**About this task:** Find how many lines in the material hold the word "Type", then state that number and nothing more.
**** Exercise input
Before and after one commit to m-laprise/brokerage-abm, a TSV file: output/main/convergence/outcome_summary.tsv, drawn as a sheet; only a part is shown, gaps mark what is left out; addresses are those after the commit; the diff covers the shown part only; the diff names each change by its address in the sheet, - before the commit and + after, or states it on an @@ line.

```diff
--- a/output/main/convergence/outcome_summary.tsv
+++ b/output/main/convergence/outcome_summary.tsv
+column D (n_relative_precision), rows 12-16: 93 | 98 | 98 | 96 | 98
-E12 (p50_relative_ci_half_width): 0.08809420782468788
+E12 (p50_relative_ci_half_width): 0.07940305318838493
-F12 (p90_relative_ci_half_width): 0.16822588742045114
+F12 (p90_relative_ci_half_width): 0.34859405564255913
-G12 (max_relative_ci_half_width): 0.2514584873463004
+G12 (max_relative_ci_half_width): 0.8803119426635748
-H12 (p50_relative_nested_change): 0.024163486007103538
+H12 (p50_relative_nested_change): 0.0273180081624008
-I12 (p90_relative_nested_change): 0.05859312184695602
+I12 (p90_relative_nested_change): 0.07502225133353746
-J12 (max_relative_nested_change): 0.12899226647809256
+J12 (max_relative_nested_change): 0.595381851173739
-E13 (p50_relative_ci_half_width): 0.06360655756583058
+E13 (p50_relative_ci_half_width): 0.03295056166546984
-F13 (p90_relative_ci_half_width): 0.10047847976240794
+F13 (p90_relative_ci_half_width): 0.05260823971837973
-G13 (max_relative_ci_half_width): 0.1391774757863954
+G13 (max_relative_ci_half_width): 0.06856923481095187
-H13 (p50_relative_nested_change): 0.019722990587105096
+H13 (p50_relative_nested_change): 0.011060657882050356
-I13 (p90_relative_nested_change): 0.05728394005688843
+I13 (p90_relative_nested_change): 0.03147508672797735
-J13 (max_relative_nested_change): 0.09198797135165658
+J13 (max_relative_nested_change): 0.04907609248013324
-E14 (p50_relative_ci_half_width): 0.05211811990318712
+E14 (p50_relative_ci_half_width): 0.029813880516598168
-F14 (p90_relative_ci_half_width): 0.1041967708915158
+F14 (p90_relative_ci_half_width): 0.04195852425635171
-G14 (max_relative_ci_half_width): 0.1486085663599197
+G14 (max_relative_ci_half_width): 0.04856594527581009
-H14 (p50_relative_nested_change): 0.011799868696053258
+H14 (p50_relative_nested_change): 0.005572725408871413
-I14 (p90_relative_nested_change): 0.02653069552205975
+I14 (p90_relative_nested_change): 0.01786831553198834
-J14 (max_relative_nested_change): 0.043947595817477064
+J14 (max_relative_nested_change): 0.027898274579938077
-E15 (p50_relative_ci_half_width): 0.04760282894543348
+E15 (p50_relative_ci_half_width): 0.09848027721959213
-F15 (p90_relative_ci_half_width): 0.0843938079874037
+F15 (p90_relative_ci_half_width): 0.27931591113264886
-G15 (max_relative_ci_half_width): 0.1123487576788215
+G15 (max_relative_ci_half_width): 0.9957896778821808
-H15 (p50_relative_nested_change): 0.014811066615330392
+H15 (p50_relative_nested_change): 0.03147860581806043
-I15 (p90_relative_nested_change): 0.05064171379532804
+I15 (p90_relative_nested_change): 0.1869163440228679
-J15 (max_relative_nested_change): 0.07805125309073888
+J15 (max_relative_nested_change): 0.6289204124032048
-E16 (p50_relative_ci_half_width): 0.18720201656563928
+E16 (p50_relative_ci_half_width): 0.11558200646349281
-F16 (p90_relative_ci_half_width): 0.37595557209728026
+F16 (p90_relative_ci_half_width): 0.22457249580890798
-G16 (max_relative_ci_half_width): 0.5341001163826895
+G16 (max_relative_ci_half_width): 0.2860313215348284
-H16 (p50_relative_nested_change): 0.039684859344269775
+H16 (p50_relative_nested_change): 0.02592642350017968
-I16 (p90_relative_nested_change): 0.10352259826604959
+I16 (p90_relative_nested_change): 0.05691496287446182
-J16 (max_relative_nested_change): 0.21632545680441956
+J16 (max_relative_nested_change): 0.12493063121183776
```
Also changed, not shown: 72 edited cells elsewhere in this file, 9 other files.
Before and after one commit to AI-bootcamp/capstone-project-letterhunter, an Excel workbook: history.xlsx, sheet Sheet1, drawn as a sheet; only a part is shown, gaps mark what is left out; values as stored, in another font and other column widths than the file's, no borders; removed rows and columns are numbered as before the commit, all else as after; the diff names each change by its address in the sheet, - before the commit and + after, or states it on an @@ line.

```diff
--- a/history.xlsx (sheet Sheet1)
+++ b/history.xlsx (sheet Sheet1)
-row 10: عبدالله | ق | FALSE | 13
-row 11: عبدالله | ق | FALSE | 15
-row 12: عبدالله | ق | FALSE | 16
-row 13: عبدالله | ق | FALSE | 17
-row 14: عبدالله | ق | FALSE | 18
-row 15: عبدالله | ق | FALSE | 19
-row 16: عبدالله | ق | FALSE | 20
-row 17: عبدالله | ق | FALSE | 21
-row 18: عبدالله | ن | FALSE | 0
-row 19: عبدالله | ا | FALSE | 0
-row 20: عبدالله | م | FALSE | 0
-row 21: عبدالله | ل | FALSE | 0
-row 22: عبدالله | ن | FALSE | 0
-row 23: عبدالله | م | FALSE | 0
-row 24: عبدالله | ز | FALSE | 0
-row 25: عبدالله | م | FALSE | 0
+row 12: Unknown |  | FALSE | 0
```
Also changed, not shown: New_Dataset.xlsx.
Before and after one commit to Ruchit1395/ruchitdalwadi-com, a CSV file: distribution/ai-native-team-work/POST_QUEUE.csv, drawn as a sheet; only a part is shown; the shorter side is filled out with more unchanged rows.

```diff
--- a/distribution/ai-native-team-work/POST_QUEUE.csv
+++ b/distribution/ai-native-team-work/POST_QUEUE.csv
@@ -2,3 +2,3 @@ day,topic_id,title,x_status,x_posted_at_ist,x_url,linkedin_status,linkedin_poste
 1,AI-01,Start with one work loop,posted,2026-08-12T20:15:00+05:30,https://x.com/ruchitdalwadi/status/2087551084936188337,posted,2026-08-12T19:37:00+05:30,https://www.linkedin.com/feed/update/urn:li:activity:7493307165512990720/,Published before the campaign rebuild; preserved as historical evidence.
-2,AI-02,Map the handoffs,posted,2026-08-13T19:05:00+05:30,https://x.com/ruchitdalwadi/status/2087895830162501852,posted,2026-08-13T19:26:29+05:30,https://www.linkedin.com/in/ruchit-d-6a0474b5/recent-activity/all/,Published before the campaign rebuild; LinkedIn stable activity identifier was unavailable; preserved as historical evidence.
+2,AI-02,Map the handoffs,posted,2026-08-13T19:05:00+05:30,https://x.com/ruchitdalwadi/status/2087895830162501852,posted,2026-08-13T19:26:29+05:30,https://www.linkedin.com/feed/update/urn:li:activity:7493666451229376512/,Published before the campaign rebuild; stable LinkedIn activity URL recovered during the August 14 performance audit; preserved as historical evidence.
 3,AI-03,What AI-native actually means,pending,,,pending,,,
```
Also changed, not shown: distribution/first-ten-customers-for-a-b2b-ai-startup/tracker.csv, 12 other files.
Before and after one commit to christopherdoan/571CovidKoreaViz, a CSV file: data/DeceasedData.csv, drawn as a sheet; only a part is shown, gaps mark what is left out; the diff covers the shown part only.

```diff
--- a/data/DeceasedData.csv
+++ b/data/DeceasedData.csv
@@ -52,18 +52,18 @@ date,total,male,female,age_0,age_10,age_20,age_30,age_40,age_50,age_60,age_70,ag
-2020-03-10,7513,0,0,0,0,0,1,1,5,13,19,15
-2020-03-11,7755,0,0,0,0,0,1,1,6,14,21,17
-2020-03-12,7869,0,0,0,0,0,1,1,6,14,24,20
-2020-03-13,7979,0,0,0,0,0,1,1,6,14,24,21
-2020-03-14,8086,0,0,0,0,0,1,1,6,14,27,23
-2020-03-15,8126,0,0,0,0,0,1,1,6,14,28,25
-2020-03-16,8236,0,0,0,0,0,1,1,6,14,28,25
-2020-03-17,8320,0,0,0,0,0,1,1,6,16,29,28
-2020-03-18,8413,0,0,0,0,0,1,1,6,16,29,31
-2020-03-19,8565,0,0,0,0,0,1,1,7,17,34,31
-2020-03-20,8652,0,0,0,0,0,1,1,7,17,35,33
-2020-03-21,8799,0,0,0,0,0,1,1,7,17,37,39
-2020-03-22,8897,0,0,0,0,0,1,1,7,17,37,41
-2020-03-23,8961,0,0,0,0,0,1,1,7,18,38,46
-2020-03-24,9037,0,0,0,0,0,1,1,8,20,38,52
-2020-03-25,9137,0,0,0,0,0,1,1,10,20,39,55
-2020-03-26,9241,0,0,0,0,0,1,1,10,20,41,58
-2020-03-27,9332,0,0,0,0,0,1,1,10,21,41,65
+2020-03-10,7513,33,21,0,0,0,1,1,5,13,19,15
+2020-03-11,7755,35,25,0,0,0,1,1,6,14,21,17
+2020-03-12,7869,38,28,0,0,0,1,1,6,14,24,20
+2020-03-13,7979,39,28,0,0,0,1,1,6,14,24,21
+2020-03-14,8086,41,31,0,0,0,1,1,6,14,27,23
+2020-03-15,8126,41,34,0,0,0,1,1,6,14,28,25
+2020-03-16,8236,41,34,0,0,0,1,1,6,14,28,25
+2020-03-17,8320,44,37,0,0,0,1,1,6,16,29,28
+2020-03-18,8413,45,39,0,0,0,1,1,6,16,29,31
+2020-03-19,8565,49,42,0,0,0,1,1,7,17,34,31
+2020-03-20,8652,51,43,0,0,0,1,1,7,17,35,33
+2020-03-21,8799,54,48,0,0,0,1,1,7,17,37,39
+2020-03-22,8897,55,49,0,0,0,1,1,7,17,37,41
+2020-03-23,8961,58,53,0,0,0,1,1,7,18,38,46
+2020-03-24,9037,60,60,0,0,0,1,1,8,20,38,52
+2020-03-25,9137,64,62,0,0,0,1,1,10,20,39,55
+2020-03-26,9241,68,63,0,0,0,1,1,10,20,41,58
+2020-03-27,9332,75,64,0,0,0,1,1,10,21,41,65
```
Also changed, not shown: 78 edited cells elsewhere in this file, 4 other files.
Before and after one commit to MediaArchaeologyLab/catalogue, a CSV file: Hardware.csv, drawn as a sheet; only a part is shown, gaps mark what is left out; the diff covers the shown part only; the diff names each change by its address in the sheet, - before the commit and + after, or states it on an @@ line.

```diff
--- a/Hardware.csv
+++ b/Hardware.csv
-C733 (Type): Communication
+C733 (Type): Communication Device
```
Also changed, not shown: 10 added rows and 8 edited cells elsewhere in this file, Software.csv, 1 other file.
********
**Your response:** 2